Just one year ago in Jackson, Miss., a nonprofit organization was reincarnated from successful Lutheran and Episcopal servant-ministry initiatives. Nine months later, Lutheran Episcopal Services in Mississippi exploded into service as one of the state’s leading disaster-response agencies.
Two days after Hurricane Katrina ravaged the Gulf Coast, Bishop Duncan Gray III of the Episcopal Diocese of Mississippi appointed LESM’s executive director the diocesan coordinator for disaster response. Ninety days later, the organization was operating nine relief centers, employed more than 20 people, had established a statewide evacuee-resettlement program and had outgrown its temporary office space.
“Any way that we can impact the lives of people in a positive way, expressing our faith in the care that we give, is a positive for the Christian church at large, and service is a strong witness to those around us and to the Christ that we affirm and share,” said Kurtis Schultz, president of the LCMS Southern District. “Any time that Christians can work together in the service of people, it gives extremely positive expression of the Christian faith.”
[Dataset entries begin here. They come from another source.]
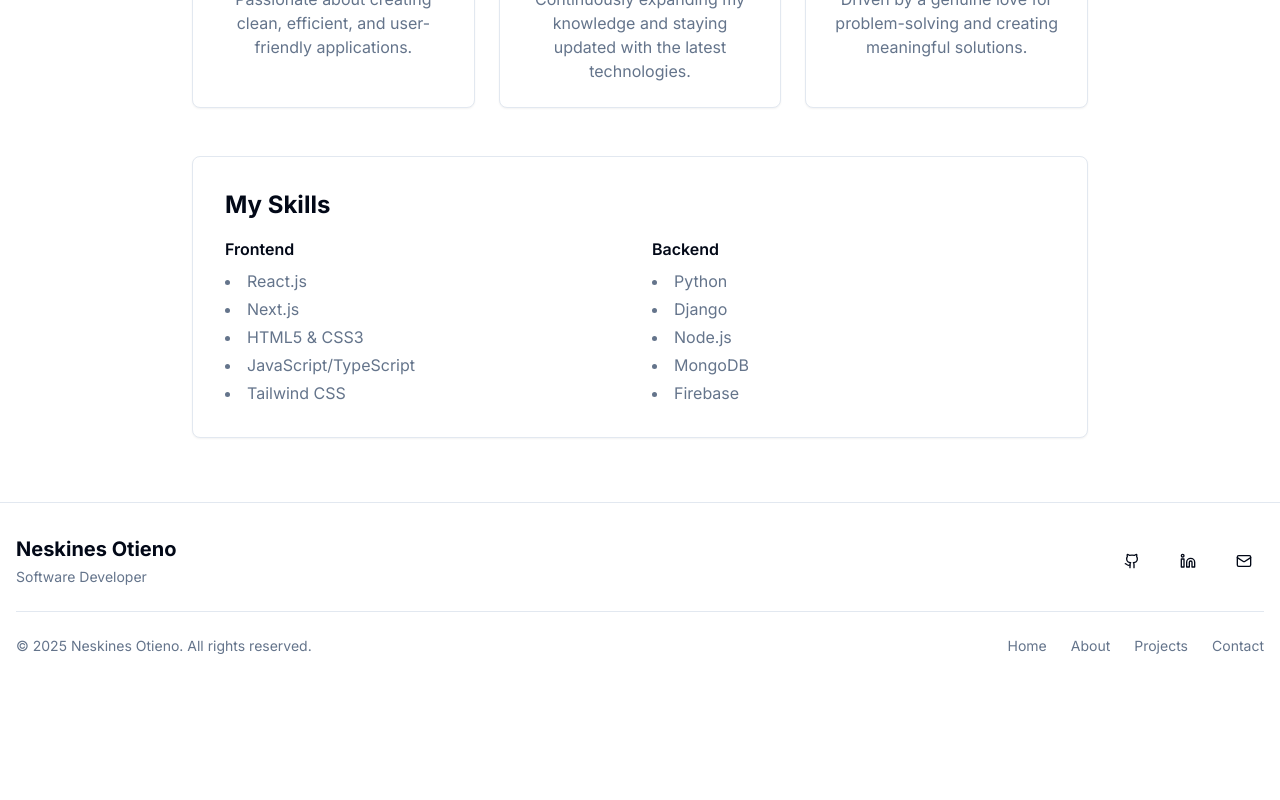
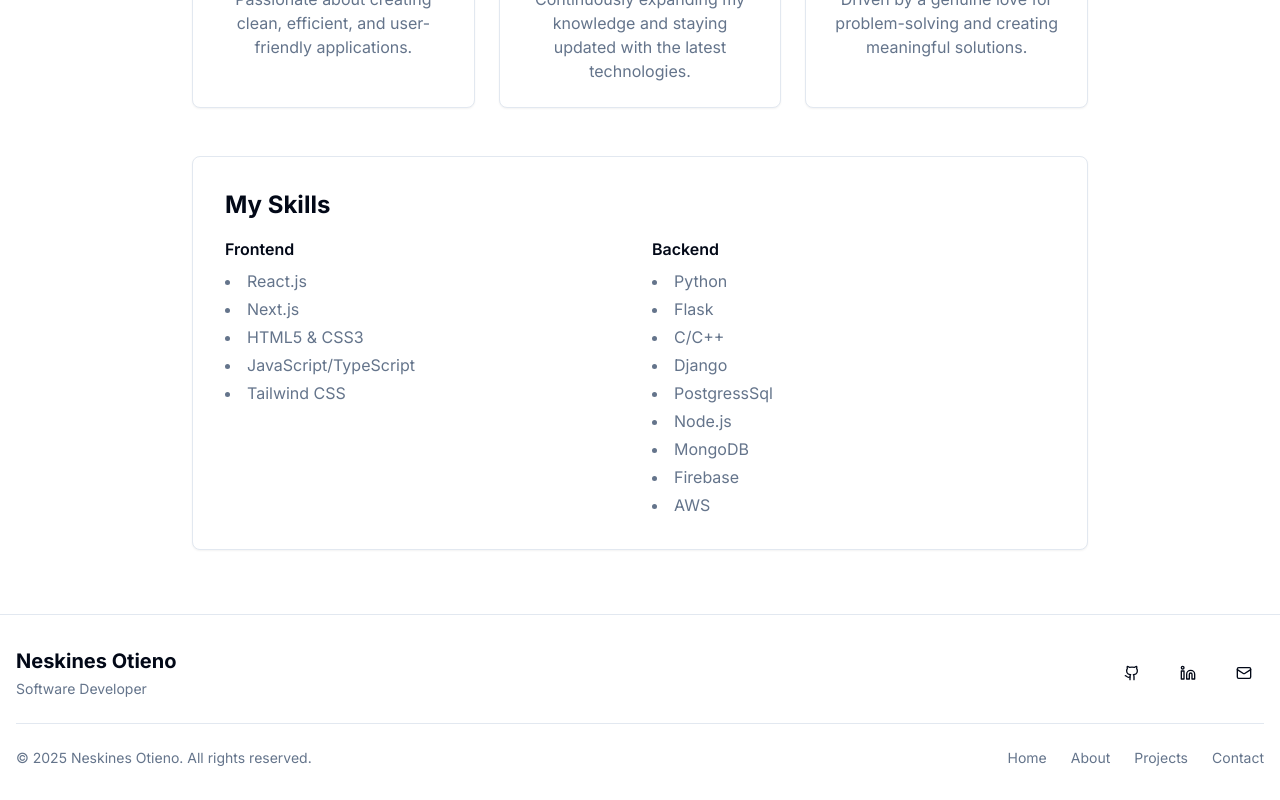
Before and after one commit to neski321/my-website, a Next.js app: page /about in a window 1280 px wide. Shown: the part 976-1776 px from the top of the page. Before the commit the page ends 1664 px from the top, so only its background shows below. Built offline with nearby package versions, Linux system fonts and the light colour scheme.

Commit message:
updated skills

```diff
--- a/src/components/about-me.tsx
+++ b/src/components/about-me.tsx
@@ -126,10 +126,14 @@ export function AboutMe() {
                 <h4 className="font-semibold mb-2">Backend</h4>
                 <ul className="list-disc list-inside space-y-1 text-muted-foreground">
                   <li>Python</li>
+                  <li>Flask</li>
+                  <li>C/C++</li>
                   <li>Django</li>
+                  <li>PostgressSql</li>
                   <li>Node.js</li>
                   <li>MongoDB</li>
                   <li>Firebase</li>
+                  <li>AWS</li>
                 </ul>
               </div>
             </div>
```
LESM brought together an established Lutheran Service Ministry Organization and the servant-ministry efforts of the Episcopal Diocese of Mississippi. Its roots date back 20 years, when conversations took place around ideas for a dedicated organization for social ministries in Mississippi. Although other related projects gained momentum, the idea of an Episcopal servant-ministry organization kept simmering in the back of the Rev. Carol Stewart’s mind.
The discussions surrounding “Called to Common Mission” during General Convention in 2000 propelled Stewart, Lutheran pastor Robert Blanton, and Episcopal priest Horace Choate, and deacon Frank Spencer and others to form a Lutheran-Episcopal Task Force. Soon, ideas began boiling over.
“None of us could have foreseen this wonderful event and partnership that we now have with the Episcopal Church,” said the ELCA Southeastern Synod bishop, Ronald Warren. “I am just thrilled that this is the first SMO formed through our full communion relationship and look forward to working with all our partners across Mississippi in areas of social ministry and disaster response.”
Before Hurricane Katrina, the efforts of the Lutheran-Episcopal Task force developed into well-respected projects addressing some of the needs of Mississippi’s most vulnerable citizens. Since the hurricane, LESM and its relief main centers have served nearly 100,000 coast residents and sheltered more than 6,000 volunteers. These centers have provided walk-in medical clinics, supply “stores” and pastoral care. Seven other area Episcopal and Lutheran churches offer smaller relief centers.
LESM plans to continue its disaster relief operations well into 2006. As the work on the coast moves from recovery to rebuilding, existing housing sites will be expanded to accommodate the hundreds of volunteers assisting daily with debris removal and construction. The organization’s office also is administering an evacuee-resettlement program and has accepted applications for emergency-relief funds for both individuals and churches affected by the storm.